Business school is optimized in small classes where discussions, debates and exchanges can take place like they would in the real world. But with academic institutions forced to do more with less, some classes will be crowded. Should you behave the same way in both settings? Of course not, as each has a unique set of dynamics.
Although class projects, assignments and exams account for the main part of your final grade, professors also grade your class participation.
A Taste Of Things To Come
This is consistent with company performance evaluations. Both small and large firms have them. While small firms tend to be less formal, large ones have no choice but to have established, standardized and uniform evaluations to see who is doing what.
Younger firms may have informal evaluations as they are too new to have thought of evaluating employees.
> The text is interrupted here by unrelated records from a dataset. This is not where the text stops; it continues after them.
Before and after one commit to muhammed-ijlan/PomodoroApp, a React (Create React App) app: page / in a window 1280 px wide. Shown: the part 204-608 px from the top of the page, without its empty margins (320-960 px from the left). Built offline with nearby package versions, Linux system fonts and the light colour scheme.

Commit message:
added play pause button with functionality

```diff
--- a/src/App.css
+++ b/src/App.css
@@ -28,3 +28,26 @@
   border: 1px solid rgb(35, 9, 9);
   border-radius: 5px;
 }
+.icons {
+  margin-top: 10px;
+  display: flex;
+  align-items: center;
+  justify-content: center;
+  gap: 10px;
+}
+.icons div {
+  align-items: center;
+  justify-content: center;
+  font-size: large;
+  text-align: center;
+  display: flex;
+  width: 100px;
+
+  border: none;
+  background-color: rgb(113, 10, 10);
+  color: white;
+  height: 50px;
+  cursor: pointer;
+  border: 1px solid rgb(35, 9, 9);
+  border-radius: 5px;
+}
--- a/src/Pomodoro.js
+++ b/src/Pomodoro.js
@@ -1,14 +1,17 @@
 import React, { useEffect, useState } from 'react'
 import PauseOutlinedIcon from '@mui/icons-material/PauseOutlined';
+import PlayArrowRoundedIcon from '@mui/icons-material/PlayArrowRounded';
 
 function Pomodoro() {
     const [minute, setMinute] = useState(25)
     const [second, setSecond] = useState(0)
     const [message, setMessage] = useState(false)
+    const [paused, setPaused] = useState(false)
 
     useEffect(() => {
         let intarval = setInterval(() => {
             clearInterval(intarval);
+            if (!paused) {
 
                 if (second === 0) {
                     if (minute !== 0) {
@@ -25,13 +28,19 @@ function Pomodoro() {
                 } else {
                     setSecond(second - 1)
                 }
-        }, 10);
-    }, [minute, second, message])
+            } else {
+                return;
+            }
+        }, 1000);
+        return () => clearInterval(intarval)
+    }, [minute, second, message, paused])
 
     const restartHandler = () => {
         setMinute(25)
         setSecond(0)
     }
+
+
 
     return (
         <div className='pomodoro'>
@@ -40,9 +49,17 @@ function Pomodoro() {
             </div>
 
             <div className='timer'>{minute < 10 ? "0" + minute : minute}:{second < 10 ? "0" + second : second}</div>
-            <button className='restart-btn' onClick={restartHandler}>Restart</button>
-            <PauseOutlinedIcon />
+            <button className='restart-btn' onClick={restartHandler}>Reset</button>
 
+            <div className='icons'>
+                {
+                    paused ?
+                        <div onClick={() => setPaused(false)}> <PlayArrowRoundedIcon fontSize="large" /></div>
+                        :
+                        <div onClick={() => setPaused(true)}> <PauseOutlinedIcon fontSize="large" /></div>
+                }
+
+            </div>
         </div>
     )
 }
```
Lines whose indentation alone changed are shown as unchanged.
Nonetheless, senior managers and founders tend to judge you on the fly no matter how young the firm. After all, all companies seek to maximize shareholder value; producing the most using the least amount of resources.
At small companies, this input versus output metric is identified immediately. At larger firms, top performers also get noticed but they are not rewarded fairly. Outliers (those that are in the top percentage and bottom percentage of performers) get noticed in both small and large firms. The difference is that in small companies, the worst ones last a day or two while the good ones rise to the top fast. In large firms, the bad ones can stay in their cocoon for years while the top performers hit the proverbial glass ceiling.
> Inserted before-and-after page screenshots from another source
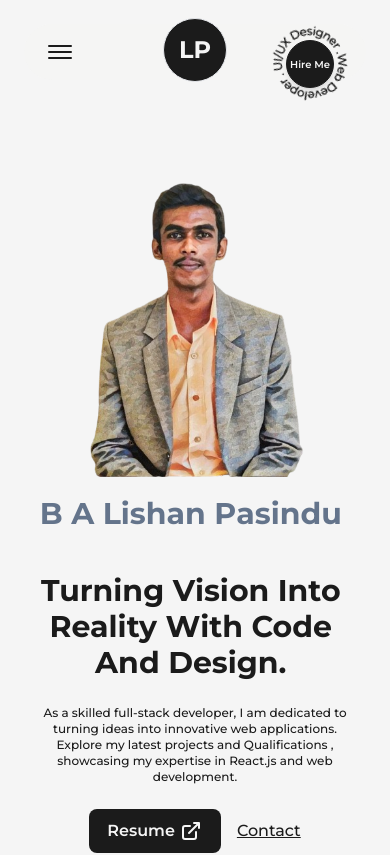
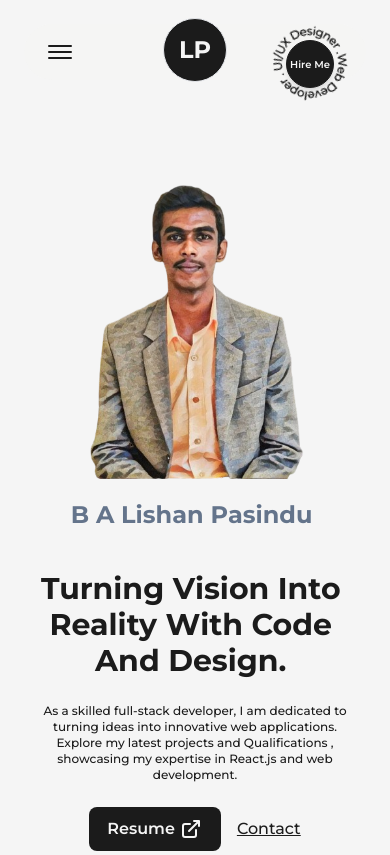
Before and after one commit to LishanPasinndu/MyPortfolio, a Next.js app: page / in a window 390 px wide. Shown: the top 855 px of the page. Built offline with nearby package versions, Linux system fonts and the light colour scheme.

Commit message:
Update index.js

```diff
--- a/src/pages/index.js
+++ b/src/pages/index.js
@@ -33,7 +33,7 @@ export default function Home() {
             </div>
             <div className="w-1/2 flex flex-col items-center self-center lg:w-full lg:text-center">
               <AnimatedText2 text="B&nbsp;A&nbsp;Lishan Pasindu" className="!text-5xl !text-left animate-bounce-slow !mb-4
-                xl:!text-4xl lg:!text-center lg:!text-5xl md:!text-4xl sm:!text-3xl md:mt-5
+                xl:!text-4xl lg:!text-center lg:!text-5xl md:!text-3xl sm:!text-2xl md:mt-5
               dark:text-yellow-100"/>
               <AnimatedText text="Turning Vision Into Reality With Code And Design." className="!text-6xl !text-left dark:text-light
               xl:!text-5xl lg:!text-center lg:!text-6xl md:!text-5xl sm:!text-3xl
```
At small firms, everyone is too busy working to stop and congratulate you. You did a good job? Make sure it is great next time.
At large firms, excellence is seen as a threat. Mission statements emphasize it but in reality, top performers are seen as troublemakers. They cannot be evaluated in the same way as others and this is a headache for Management.
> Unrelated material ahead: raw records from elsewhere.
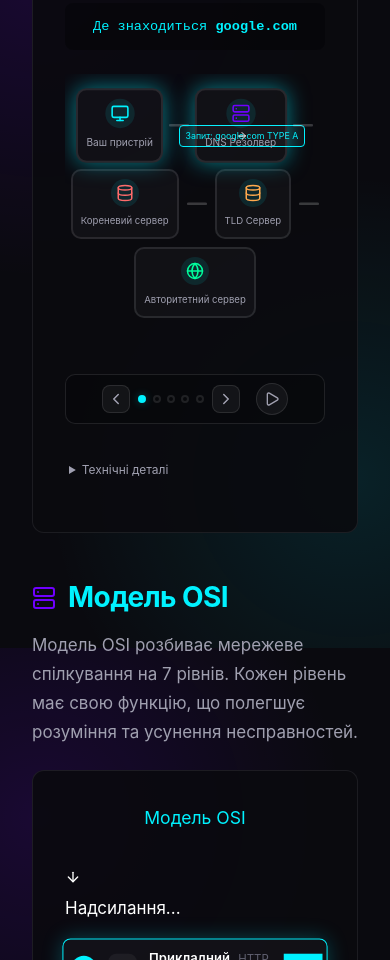
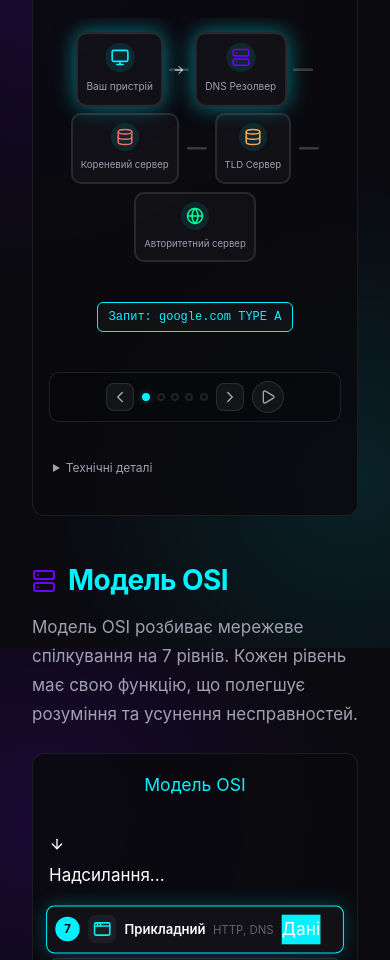
Before and after one commit to andriyze/sec101, a React (Vite) app: page /advanced in a window 390 px wide. Shown: the part 1040-2000 px from the top of the page. Built offline with nearby package versions, Linux system fonts and the light colour scheme.

Commit message:
fix: polish responsive visualizations

```diff
--- a/src/components/visualizations/DnsResolutionViz.jsx
+++ b/src/components/visualizations/DnsResolutionViz.jsx
@@ -192,9 +192,6 @@ const DnsResolutionViz = () => {
                                                 <div className="dns-packet">
                                                     <ArrowRight size={12} />
                                                 </div>
-                                                <span className="dns-packet-label">
-                                                    {stepExplanations[index]?.packetLabel}
-                                                </span>
                                             </motion.div>
                                         )}
                                     </AnimatePresence>
@@ -202,6 +199,10 @@ const DnsResolutionViz = () => {
                             )}
                         </React.Fragment>
                     ))}
+                </div>
+
+                <div className="dns-packet-status" role="status">
+                    {currentExplanation.packetLabel}
                 </div>
 
                 {/* Animation Controls */}
--- a/src/index.css
+++ b/src/index.css
@@ -62,6 +62,7 @@ h6 {
   line-height: 1.2;
   font-weight: 700;
   letter-spacing: -0.02em;
+  overflow-wrap: anywhere;
 }
 
 h1 {
@@ -198,7 +199,7 @@ a:hover {
   }
 
   h1 {
-    font-size: 2.5rem;
+    font-size: clamp(2rem, 14vw, 2.5rem);
   }
 
   h2 {
@@ -257,6 +258,18 @@ a:hover {
   backdrop-filter: blur(10px);
   position: relative;
   overflow: hidden;
+}
+
+.card p,
+.card li,
+.card span,
+.card h1,
+.card h2,
+.card h3,
+.card h4,
+.card h5,
+.card h6 {
+  overflow-wrap: anywhere;
 }
 
 .card::before {
@@ -871,6 +884,18 @@ input:checked + .toggle-slider:before {
     width: 44px;
     height: 44px;
   }
+
+  .card,
+  .tool-section {
+    padding: var(--space-sm);
+  }
+
+  .btn {
+    max-width: 100%;
+    justify-content: center;
+    white-space: normal;
+    overflow-wrap: anywhere;
+  }
 }
 
 /* Progress Bar */
@@ -996,6 +1021,7 @@ input:checked + .toggle-slider:before {
   background: rgba(255, 255, 255, 0.035);
   color: var(--text-main);
   transition: var(--transition-fast);
+  min-width: 0;
 }
 
 a.tool-list-item:hover,
@@ -1021,9 +1047,19 @@ a.tool-list-item:focus-visible {
   color: var(--text-main);
 }
 
+.tool-list-copy {
+  min-width: 0;
+}
+
 .tool-list-copy p {
   margin: 0;
   font-size: 0.9rem;
+}
+
+.tool-section p,
+.tool-section li,
+.tool-list-copy p {
+  overflow-wrap: anywhere;
 }
 
 .tool-list-action {
@@ -1037,6 +1073,8 @@ a.tool-list-item:focus-visible {
 .viz-container {
   margin: 1.5rem 0;
   overflow: hidden;
+  max-width: 100%;
+  min-width: 0;
 }
 
 .viz-title {
@@ -1044,6 +1082,7 @@ a.tool-list-item:focus-visible {
   margin-bottom: 1rem;
   text-align: center;
   font-size: 1.1rem;
+  overflow-wrap: anywhere;
 }
 
 .viz-content {
@@ -1387,6 +1426,7 @@ a.tool-list-item:focus-visible {
   align-items: center;
   gap: 1rem;
   width: 100%;
+  min-width: 0;
 }
 
 .tracker-header {
@@ -1422,6 +1462,7 @@ a.tool-list-item:focus-visible {
   gap: 0.5rem;
   width: 100%;
   justify-content: center;
+  min-width: 0;
 }
 
 .tracker-node {
@@ -1612,6 +1653,7 @@ a.tool-list-item:focus-visible {
   border-radius: 10px;
   min-width: 180px;
   max-width: 200px;
+  overflow-wrap: anywhere;
 }
 
 .tracker-profile-categories {
@@ -2046,6 +2088,12 @@ a.tool-list-item:focus-visible {
     gap: 0.75rem;
   }
 
+  .tracker-eye,
+  .tracker-blocked {
+    top: 2px;
+    right: 2px;
+  }
+
   .tracker-sites {
     flex-wrap: wrap;
     justify-content: center;
@@ -2055,6 +2103,17 @@ a.tool-list-item:focus-visible {
     min-width: auto;
   }
 
+  .tracker-explainer,
+  .tracker-impact,
+  .tracker-profile-enhanced {
+    max-width: 100%;
+    width: 100%;
+  }
+
+  .tracker-profile-enhanced {
+    min-width: 0;
+  }
+
   .phishing-field {
     flex-direction: column;
     align-items: flex-start;
@@ -2071,10 +2130,13 @@ a.tool-list-item:focus-visible {
 
   .tool-list-item {
     grid-template-columns: auto 1fr;
+    gap: 0.65rem;
+    padding: 0.75rem;
   }
 
   .tool-list-action {
     grid-column: 2;
+    white-space: normal;
   }
 }
 
@@ -2317,22 +2379,26 @@ a.tool-list-item:focus-visible {
 .dns-packet-wrapper {
   position: absolute;
   display: flex;
-  flex-direction: column;
-  align-items: center;
-  gap: 0.25rem;
+  align-items: center;
+  justify-content: center;
   top: 50%;
   left: 50%;
   transform: translate(-50%, -50%);
 }
 
-.dns-packet-label {
-  font-size: 0.55rem;
-  padding: 0.15rem 0.35rem;
+.dns-packet-status {
+  align-self: center;
+  max-width: 100%;
+  font-family: monospace;
+  font-size: 0.75rem;
+  line-height: 1.4;
+  padding: 0.35rem 0.65rem;
   background: var(--bg-card);
   border: 1px solid var(--primary);
-  border-radius: 4px;
+  border-radius: 6px;
   color: var(--primary);
-  white-space: nowrap;
+  text-align: center;
+  overflow-wrap: anywhere;
 }
 
 .dns-technical {
@@ -2365,12 +2431,15 @@ a.tool-list-item:focus-visible {
   flex-direction: column;
   gap: 1rem;
   width: 100%;
+  min-width: 0;
 }
 
 .osi-stack {
   display: flex;
   flex-direction: column;
   gap: 0.35rem;
+  width: 100%;
+  min-width: 0;
 }
 
 .osi-layer {
@@ -2382,6 +2451,7 @@ a.tool-list-item:focus-visible {
   background: var(--bg-card);
   border: 1px solid var(--border-light);
   transition: var(--transition-fast);
+  min-width: 0;
 }
 
 .osi-layer.active {
@@ -2421,17 +2491,20 @@ a.tool-list-item:focus-visible {
   display: flex;
   align-items: baseline;
   gap: 0.5rem;
+  min-width: 0;
 }
 
 .osi-layer-name {
   font-size: 0.85rem;
   font-weight: 600;
   color: var(--text-main);
+  overflow-wrap: anywhere;
 }
 
 .osi-layer-example {
   font-size: 0.7rem;
   color: var(--text-dim);
+  overflow-wrap: anywhere;
 }
 
 .osi-packet {
@@ -3122,6 +3195,7 @@ a.tool-list-item:focus-visible {
   flex-direction: column;
   gap: 1rem;
   width: 100%;
+  min-width: 0;
 }
 
 .ipv-comparison {
@@ -3142,6 +3216,7 @@ a.tool-list-item:focus-visible {
   background: var(--bg-card);
   border: 1px solid var(--border-light);
   border-radius: 12px;
+  overflow-wrap: anywhere;
 }
 
 .ipv-version.v4 {
@@ -3178,11 +3253,14 @@ a.tool-list-item:focus-visible {
   background: rgba(0, 0, 0, 0.3);
   border-radius: 6px;
   font-family: monospace;
+  min-width: 0;
 }
 
 .ipv-address-text {
   font-size: 0.85rem;
   color: var(--text-main);
+  overflow-wrap: anywhere;
+  word-break: break-word;
 }
 
 .ipv-address-text.v6 {
@@ -3286,6 +3364,16 @@ a.tool-list-item:focus-visible {
 
   .osi-layer {
     padding: 0.5rem;
+    gap: 0.5rem;
+  }
+
+  .osi-layer.active {
+    transform: none;
+  }
+
+  .osi-layer-info {
+    flex-wrap: wrap;
+    gap: 0.2rem 0.45rem;
   }
 
   .osi-layer-num {
@@ -3380,6 +3468,7 @@ a.tool-list-item:focus-visible {
 
   .ipv-version {
     max-width: 100%;
+    min-width: 0;
     width: 100%;
   }
 
@@ -3389,6 +3478,7 @@ a.tool-list-item:focus-visible {
 
   .ipv-address-text {
     font-size: 0.75rem;
+    min-width: 0;
   }
 
   .ipv-address-text.v6 {
@@ -3445,6 +3535,7 @@ a.tool-list-item:focus-visible {
   justify-content: center;
   width: 32px;
   height: 32px;
+  flex: 0 0 32px;
   border-radius: 8px;
   border: 1px solid var(--border-light);
   background: rgba(255, 255, 255, 0.05);
@@ -3471,6 +3562,7 @@ a.tool-list-item:focus-visible {
 .animation-control-btn.play-pause {
   width: 36px;
   height: 36px;
+  flex-basis: 36px;
   border-radius: 50%;
   margin-left: 0.5rem;
 }
@@ -3484,6 +3576,7 @@ a.tool-list-item:focus-visible {
   display: flex;
   align-items: center;
   gap: 0.4rem;
+  min-width: 0;
 }
 
 .animation-step-dot {
@@ -3522,16 +3615,27 @@ a.tool-list-item:focus-visible {
   .animation-controls {
     gap: 0.5rem;
     padding: 0.5rem;
+    flex-wrap: wrap;
+    max-width: 100%;
   }
 
   .animation-control-btn {
     width: 28px;
     height: 28px;
+    flex-basis: 28px;
   }
 
   .animation-control-btn.play-pause {
     width: 32px;
     height: 32px;
+    flex-basis: 32px;
+    margin-left: 0;
+  }
+
+  .animation-step-dots {
+    flex-wrap: wrap;
+    justify-content: center;
+    max-width: 100%;
   }
 
   .animation-step-dot {
```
In small companies, the more creative, productive and valuable employees stand out like a basketball player among jockeys. Such individuals "write the book" and help their firms emerge as leaders.
Large Versus Small
To a certain degree, such differentiation also applies in business school. If you are in a class of 100 students or more, the professor is usually rambling and students are itching to get out. Whether or not you understand is only a concern to you. Sure, you can ask a question, but who will hear when 99 others are doing their own thing and want the class to move as fast as possible? This is the equivalent of attending a conference where it would be rude to cut off the speaker in the middle of his speech and ask a question. Timing is key when in a large lecture.